http://munster.sasktelwebsite.net/Stark/StarkFamilies.html  This webpage includes some hot links to genealogy websites and gedcoms



Who Can Join

Membership is restricted to Males and/or their sponsors with the surname Stark, Starke, Starks, Starkes, or a derivative. The male Y-chromosome is handed down from father to son relatively unchanged through the generations. A comparison of the Y-DNA of two males with the same surname can determine their relatedness to each other.
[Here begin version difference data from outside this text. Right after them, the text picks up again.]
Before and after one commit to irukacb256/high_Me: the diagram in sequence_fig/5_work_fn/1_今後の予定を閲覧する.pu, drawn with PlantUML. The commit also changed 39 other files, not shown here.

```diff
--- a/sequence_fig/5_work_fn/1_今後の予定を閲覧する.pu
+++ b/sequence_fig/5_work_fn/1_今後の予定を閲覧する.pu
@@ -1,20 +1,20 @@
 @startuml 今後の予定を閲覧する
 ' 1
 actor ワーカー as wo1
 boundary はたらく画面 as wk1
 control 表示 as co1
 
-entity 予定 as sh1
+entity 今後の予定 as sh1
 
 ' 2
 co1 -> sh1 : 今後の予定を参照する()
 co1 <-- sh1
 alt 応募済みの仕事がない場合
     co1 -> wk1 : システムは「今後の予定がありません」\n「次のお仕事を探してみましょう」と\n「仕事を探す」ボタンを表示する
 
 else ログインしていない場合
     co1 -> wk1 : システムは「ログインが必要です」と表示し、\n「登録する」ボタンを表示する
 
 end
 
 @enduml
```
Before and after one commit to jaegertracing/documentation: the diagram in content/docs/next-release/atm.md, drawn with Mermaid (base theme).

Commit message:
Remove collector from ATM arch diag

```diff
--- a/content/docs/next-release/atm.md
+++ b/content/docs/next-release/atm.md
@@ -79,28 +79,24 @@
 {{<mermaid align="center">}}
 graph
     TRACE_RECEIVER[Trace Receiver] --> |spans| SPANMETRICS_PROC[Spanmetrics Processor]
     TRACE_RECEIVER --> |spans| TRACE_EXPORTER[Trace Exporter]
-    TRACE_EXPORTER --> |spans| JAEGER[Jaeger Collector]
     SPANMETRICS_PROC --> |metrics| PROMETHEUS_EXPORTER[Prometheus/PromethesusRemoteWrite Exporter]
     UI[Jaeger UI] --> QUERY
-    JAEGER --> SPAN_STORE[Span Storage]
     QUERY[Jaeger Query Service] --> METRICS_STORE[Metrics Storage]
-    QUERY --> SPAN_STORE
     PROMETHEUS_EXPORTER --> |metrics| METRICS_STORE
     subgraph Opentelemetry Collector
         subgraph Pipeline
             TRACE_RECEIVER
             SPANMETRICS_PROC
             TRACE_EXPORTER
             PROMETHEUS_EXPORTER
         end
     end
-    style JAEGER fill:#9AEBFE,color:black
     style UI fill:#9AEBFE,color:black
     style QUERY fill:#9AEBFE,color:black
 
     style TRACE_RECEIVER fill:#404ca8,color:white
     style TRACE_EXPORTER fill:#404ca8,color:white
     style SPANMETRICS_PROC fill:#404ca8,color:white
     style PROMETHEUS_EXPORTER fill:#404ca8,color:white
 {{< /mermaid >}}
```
Groups of males with the same surname so tested and compared can define family groups and establish a probability they have a most recent common ancestor within the time frame that surnames were adopted in Western Europe (about the 13th and 14th centuries).

Genealogical research combined with Y-DNA testing can often determine and verify a most recent common ancestor of a group of males who have been found to be related. Because subtle mutations will occur over the generations, some family branches can often (but not always) be defined or verified — provided the genealogy is known and accurate. As the genealogical research of these families is being developed, a Y-DNA test can often assist in furthering and refining the direction of the research.

Those who have participated in the Stark Family Y-DNA Project have come from many different lines of descent. The Stark Family Y-DNA Project has clearly verified descendants  of Aaron Stark [1608-1685] of Connecticut are not related to descendants of Archibald Stark of New Hampshire (father of General John Stark of Revolutionary War Fame); James Stark of Stafford County, Virginia; nor Dr. Richard Starke of York County, Virginia. However, descendants of Archibald, James and Richard (Group 2) are related to each other; although the identity of their common ancestor is not known.

This is an example of the benefits of combining genealogical research with Y-DNA testing. Even if a person doesn’t know their ancestry, a Y-DNA test may reveal their relatedness to one or more of the participants in this project.


 The Plan

Because Family Tree DNA supports "surname projects," they have been selected to perform the Genealogical DNA testing and analysis.  FTDNA is one of the more prominent research firms in this field and as of 2019, the only one offering Y testing. The Houston, Texas based company was founded strictly for performing genealogical DNA testing and analysis. They work closely with Dr. Michael Hammer of the University of Arizona who is actively pursuing DNA surname research.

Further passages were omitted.